Restate the following records word for word without images.
*** Opening of RECORDS FOR THE TASK ***
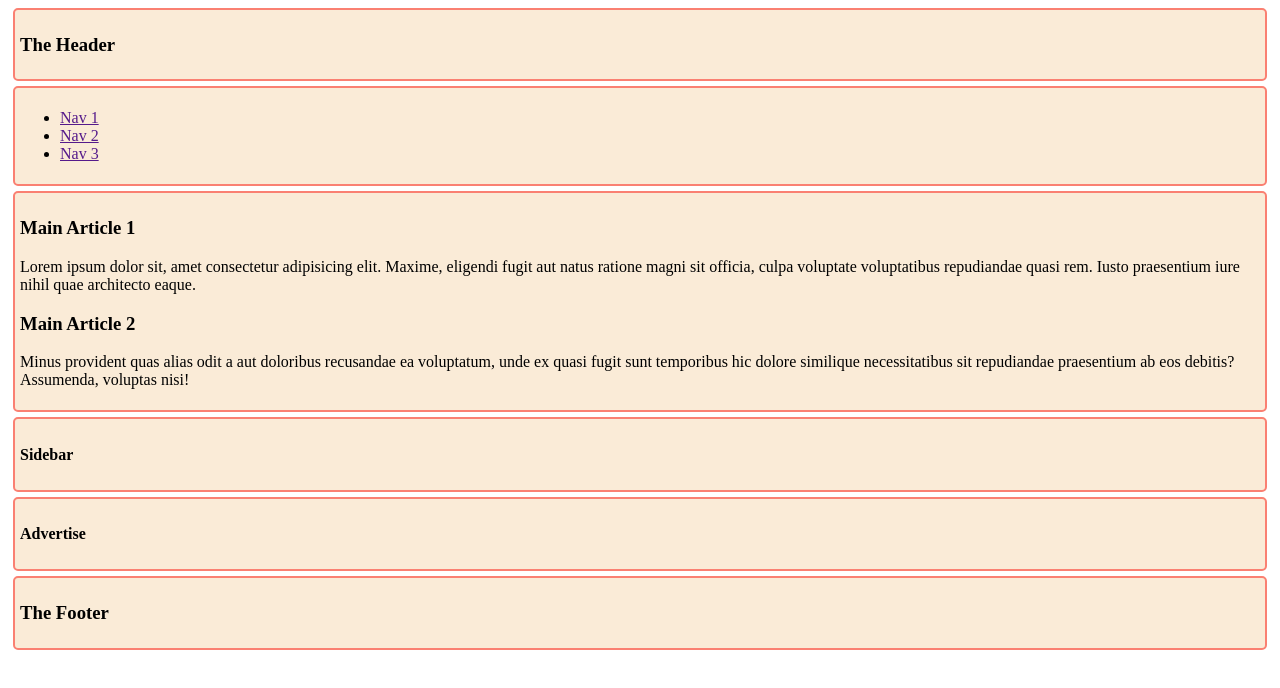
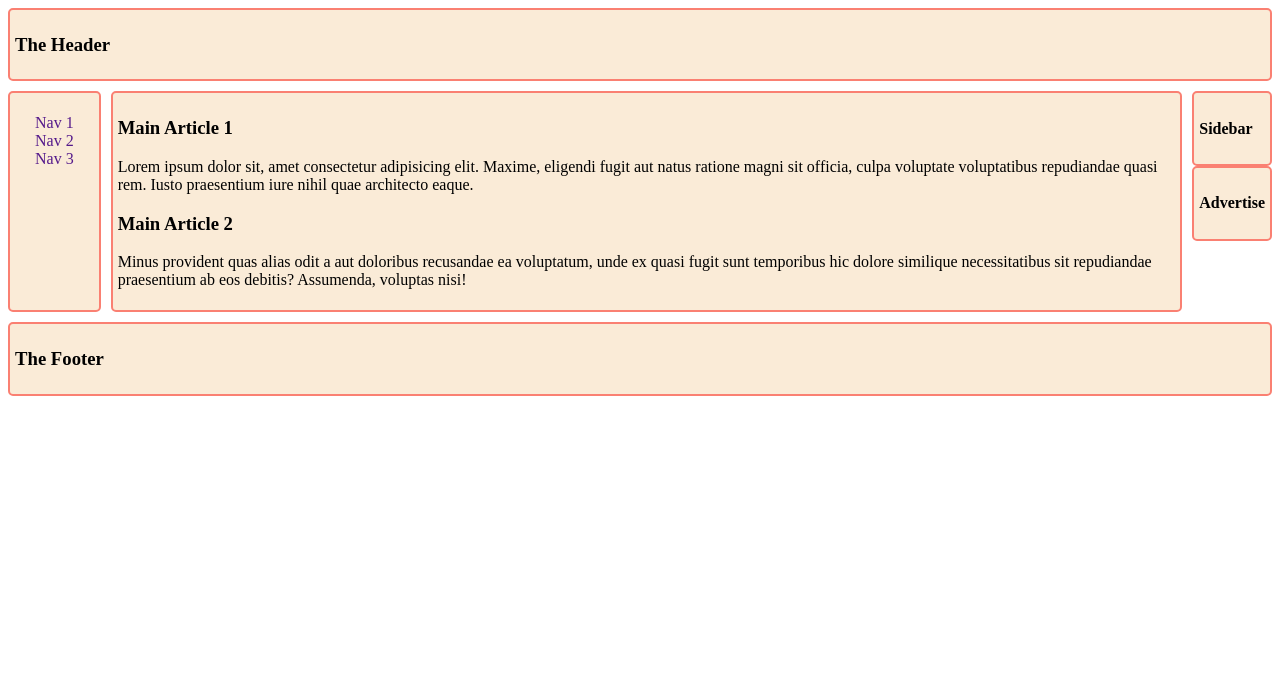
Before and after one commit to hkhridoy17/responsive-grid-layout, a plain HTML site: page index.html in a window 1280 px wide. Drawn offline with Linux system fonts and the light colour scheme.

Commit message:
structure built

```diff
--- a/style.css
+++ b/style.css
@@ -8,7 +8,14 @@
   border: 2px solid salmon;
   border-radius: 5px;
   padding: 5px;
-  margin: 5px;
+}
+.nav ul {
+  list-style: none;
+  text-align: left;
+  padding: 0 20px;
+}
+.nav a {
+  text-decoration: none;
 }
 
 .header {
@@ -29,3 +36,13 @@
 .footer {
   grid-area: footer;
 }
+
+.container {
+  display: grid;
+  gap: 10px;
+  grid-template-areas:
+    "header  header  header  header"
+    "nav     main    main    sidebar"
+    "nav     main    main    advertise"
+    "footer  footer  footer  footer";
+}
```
*** Close of RECORDS FOR THE TASK ***
> [WRITTEN RESPONSE]:
Before and after one commit to hkhridoy17/responsive-grid-layout, a plain HTML site: page index.html in a window 1280 px wide. Drawn offline with Linux system fonts and the light colour scheme.

Commit message:
structure built

```diff
--- a/style.css
+++ b/style.css
@@ -8,7 +8,14 @@
   border: 2px solid salmon;
   border-radius: 5px;
   padding: 5px;
-  margin: 5px;
+}
+.nav ul {
+  list-style: none;
+  text-align: left;
+  padding: 0 20px;
+}
+.nav a {
+  text-decoration: none;
 }
 
 .header {
@@ -29,3 +36,13 @@
 .footer {
   grid-area: footer;
 }
+
+.container {
+  display: grid;
+  gap: 10px;
+  grid-template-areas:
+    "header  header  header  header"
+    "nav     main    main    sidebar"
+    "nav     main    main    advertise"
+    "footer  footer  footer  footer";
+}
```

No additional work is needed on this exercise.